 – October 25, 2016
Wanted: Accountants with Mix of Soft and Hard Skills

When evaluating candidates to fill staff-level accounting and finance positions, a majority of finance executives said it is equally important for a professional to have number-crunching expertise and be able to talk shop with colleagues, according to a new survey from Robert Half Finance & Accounting.

Of the more than 2,000 CFOs surveyed, 54 percent noted that they give the same weight to technical and soft skills. When it comes to filling management-level roles, 50 percent of respondents said technical and nontechnical skills are of equal importance.

“Accounting and finance professionals are playing a larger role in companies – from serving as strategic advisors to collaborating with different departments and working with external contacts,” Paul McDonald, senior executive director at Robert Half, said in a written statement. “Technical expertise is easier to assess and train, but companies that don’t place a strong emphasis on soft skills risk being unable to build a finance function that meets the needs of the business.” 

Soft skills, while not as easy to quantify, can facilitate relationships, give the professional an edge among his or her peers, and help that person become a leader. 

“As financial professionals move up the career ladder, technical skills become a given, and it’s the nontechnical attributes that can prove the key to their advancement,” McDonald said.

At the senior level, these team members are expected to be able to build influence across the organization, communicate with diverse internal and external stakeholders, and serve as a business partner,” he added.

“While honing their functional expertise, individuals aspiring to the management ranks cannot neglect also enhancing their soft skills,” McDonald noted.

What exactly are soft skills?
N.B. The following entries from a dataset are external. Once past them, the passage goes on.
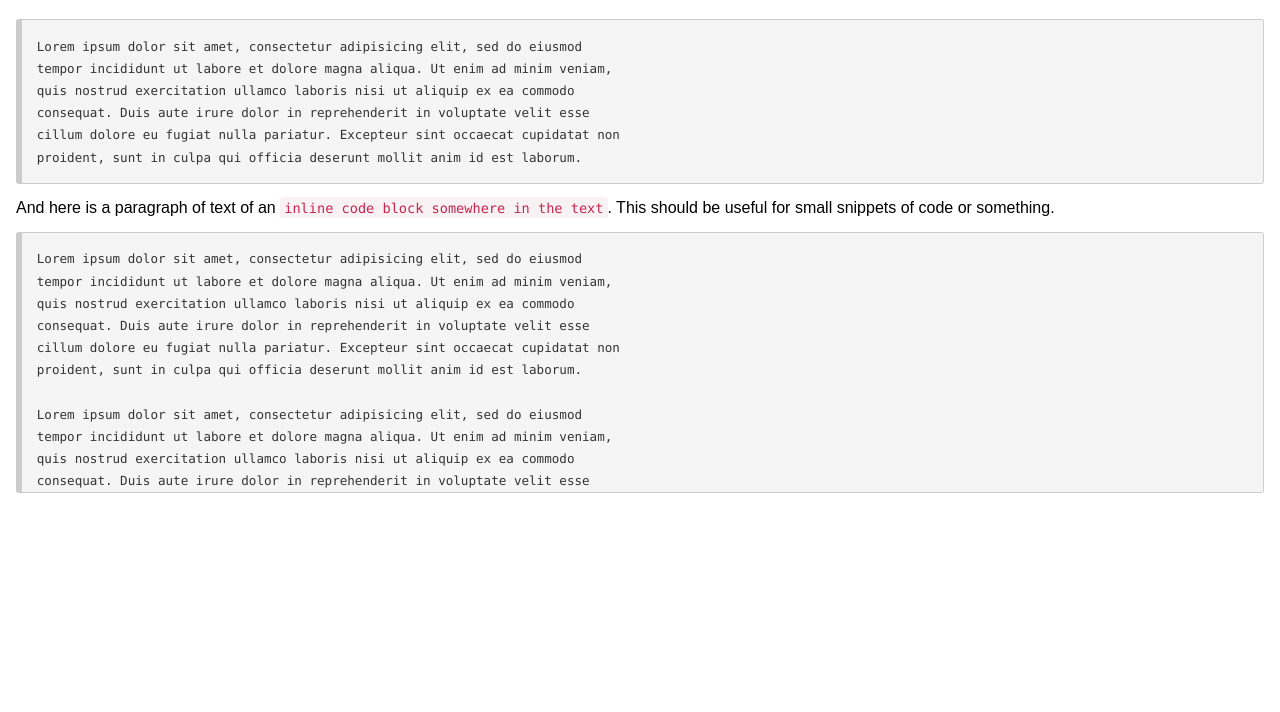
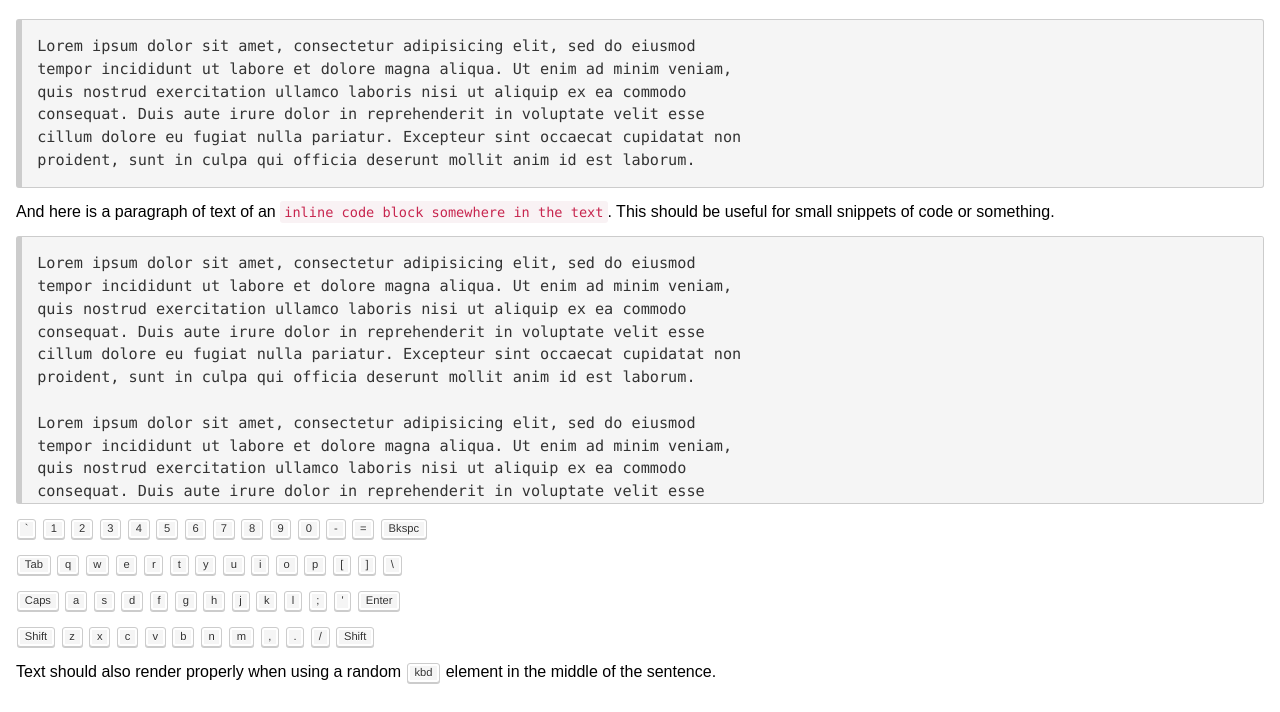
Before and after one commit to blakeembrey/hydra-code, a website: page index.html in a window 1280 px wide. Shown: the part 88-800 px from the top of the page. Drawn offline with Linux system fonts and the light colour scheme.

Commit message:
Variablize more things and add kbd styles.

```diff
--- a/code-block.css
+++ b/code-block.css
@@ -1,12 +1,18 @@
+kbd,
+pre,
 code,
-pre {
+samp {
+  font-family: Monaco, Menlo, Consolas, "Courier New", monospace;
+  font-size: 1em;
+}
+pre,
+code {
   color: #333;
   padding: 0 0.2em 0.15em;
   overflow: auto;
-  font-size: 14.8px;
-  font-size: 0.925rem;
-  font-family: Monaco, Menlo, Consolas, "Courier New", monospace;
+  font-size: 95%;
   line-height: 1.5;
+  white-space: pre;
   border-radius: 3px;
 }
 code {
@@ -20,7 +26,6 @@ pre {
   padding: 1em;
   display: block;
   line-height: 1.5;
-  white-space: pre;
   border: 1px solid #ccc;
   border-left-width: 6px;
   background: #f5f5f5;
@@ -29,10 +34,25 @@ pre code {
   color: inherit;
   border: 0;
   padding: 0;
+  font-size: 100%;
   background: none;
-  white-space: pre;
 }
 .pre-scrollable {
   max-height: 15.5em;
   overflow-y: scroll;
 }
+kbd {
+  display: inline-block;
+  margin: 0 0.1em;
+  padding: 0.1em 0.6em;
+  color: #333;
+  font-size: 0.7em;
+  line-height: 1.4;
+  font-family: "Helvetica Neue", Helvetica, Arial, sans-serif;
+  vertical-align: middle;
+  text-shadow: 0 1px 0 #fff;
+  border: 1px solid #ccc;
+  box-shadow: 0 1px 0 rgba(0,0,0,0.2), 0 0 0 2px #fff inset;
+  background: #f5f5f5;
+  border-radius: 3px;
+}
--- a/component.json
+++ b/component.json
@@ -1,6 +1,7 @@
 {
   "name": "code-block",
   "main": ["./code-block.css"],
+  "version": "0.0.3",
   "dependencies": {
     "stylus-type-utils": "latest"
   }
--- a/index.html
+++ b/index.html
@@ -37,5 +37,72 @@ consequat. Duis aute irure dolor in reprehenderit in voluptate velit esse
 cillum dolore eu fugiat nulla pariatur. Excepteur sint occaecat cupidatat non
 proident, sunt in culpa qui officia deserunt mollit anim id est laborum.</code></pre>
 
+    <p>
+      <kbd>`</kbd>
+      <kbd>1</kbd>
+      <kbd>2</kbd>
+      <kbd>3</kbd>
+      <kbd>4</kbd>
+      <kbd>5</kbd>
+      <kbd>6</kbd>
+      <kbd>7</kbd>
+      <kbd>8</kbd>
+      <kbd>9</kbd>
+      <kbd>0</kbd>
+      <kbd>-</kbd>
+      <kbd>=</kbd>
+      <kbd>Bkspc</kbd>
+    </p>
+
+    <p>
+      <kbd>Tab</kbd>
+      <kbd>q</kbd>
+      <kbd>w</kbd>
+      <kbd>e</kbd>
+      <kbd>r</kbd>
+      <kbd>t</kbd>
+      <kbd>y</kbd>
+      <kbd>u</kbd>
+      <kbd>i</kbd>
+      <kbd>o</kbd>
+      <kbd>p</kbd>
+      <kbd>[</kbd>
+      <kbd>]</kbd>
+      <kbd>\</kbd>
+    </p>
+
+    <p>
+      <kbd>Caps</kbd>
+      <kbd>a</kbd>
+      <kbd>s</kbd>
+      <kbd>d</kbd>
+      <kbd>f</kbd>
+      <kbd>g</kbd>
+      <kbd>h</kbd>
+      <kbd>j</kbd>
+      <kbd>k</kbd>
+      <kbd>l</kbd>
+      <kbd>;</kbd>
+      <kbd>'</kbd>
+      <kbd>Enter</kbd>
+    </p>
+
+    <p>
+      <kbd>Shift</kbd>
+      <kbd>z</kbd>
+      <kbd>x</kbd>
+      <kbd>c</kbd>
+      <kbd>v</kbd>
+      <kbd>b</kbd>
+      <kbd>n</kbd>
+      <kbd>m</kbd>
+      <kbd>,</kbd>
+      <kbd>.</kbd>
+      <kbd>/</kbd>
+      <kbd>Shift</kbd>
+    </p>
+
+    <p>Text should also render properly when using a random <kbd>kbd</kbd> element in the middle of the sentence.</p>
+
   </body>
 </html>
--- a/lib/code-block/core.styl
+++ b/lib/code-block/core.styl
@@ -2,6 +2,12 @@
 
 // Code (inline and blocK)
 // --------------------------------------------------
+kbd,
+pre,
+code,
+samp
+  font-family: code-block-font-family
+  font-size: 1em
 
 pre,
 code
@@ -9,22 +15,21 @@ code
   padding: 0 0.2em 0.15em
   overflow: auto
   font-size: code-block-font-size
-  font-family: code-block-font-family
   line-height: code-block-line-height
-  border-radius: base-border-radius
+  white-space: pre
+  border-radius: code-block-border-radius
 
 code
-  color: #c7254e
+  color: code-block-code-color
   font-size: 85%
   padding: 0.2em 0.3em
-  background-color: code-pre-background
+  background-color: code-block-code-background
 
 pre
   margin: 0 0 em(code-block-line-height / 2)
   padding: 1em
   display: block
   line-height: code-block-line-height
-  white-space: pre
   border: 1px solid code-block-border
   border-left-width: 6px
   background: code-block-background
@@ -34,9 +39,23 @@ pre
     padding: 0
     font-size: 100% // Child of pre should be full size again
     background: none
-    white-space: pre
 
 // Enable scrollable blocks of code
 .pre-scrollable
   max-height: code-block-scrobbable-height
   overflow-y: scroll
+
+kbd
+  display: inline-block
+  margin: 0 0.1em
+  padding: 0.1em 0.6em
+  color: code-block-kbd-color
+  font-size: 0.7em
+  line-height: 1.4
+  font-family: code-block-kbd-font-family
+  vertical-align: middle
+  text-shadow: 0 1px 0 #fff
+  border: 1px solid code-block-kbd-border
+  box-shadow: 0 1px 0 rgba(0,0,0,0.2), 0 0 0 2px #fff inset
+  background: code-block-kbd-background
+  border-radius: code-block-border-radius
--- a/package.json
+++ b/package.json
@@ -1,6 +1,6 @@
 {
   "name": "code-block",
-  "version": "0.0.2",
+  "version": "0.0.3",
   "description": "Simple CSS reset for code blocks",
   "main": "lib/code-block.js",
   "scripts": {
```
Also changed, not shown: Gruntfile.js (+9 -0 lines), lib/code-block/config.styl (+13 -1 lines), Readme.md.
They include written and verbal communication, a knack for leadership, nurturing relationships, and the ability of professionals to not only see their immediate role, but the bigger picture and how they fit into it.

However, when finance executives were asked to choose a preference, technical skills won out by a three-to-one margin for staff-level roles and a four-to-one margin for management-level positions.

The following are five key nontechnical skills for accountants and how these attributes can be developed:

  1. Business acumen. Step outside of accounting and learn as much as you can about your firm’s big-picture objectives and challenges. Ask for cross-departmental assignments and project management opportunities.
  2. Leadership. Volunteer to take on a new project or fill in for a manager. These are experiences that can help you develop your leadership skills and prove you’re ready for more responsibilities.
  3. Communication. Hone your ability to tell the story behind the numbers in an easy-to-understand manner, particularly for audiences unfamiliar with financial principles. Take every opportunity to develop your written, oral, and visual communication skills.
  4. Relationship building. Foster genuine relationships with other professionals in your organization – long before you need help from these contacts. One way to start is to invite them for coffee to discuss how you can help them with their priorities and challenges.
  5. Intellectual curiosity. Take advantage of trainings offered by your firm, as well as external learning opportunities. Earning a professional certification is another way to stay on top of industry trends.

Reprinted with permission of AccountingWEB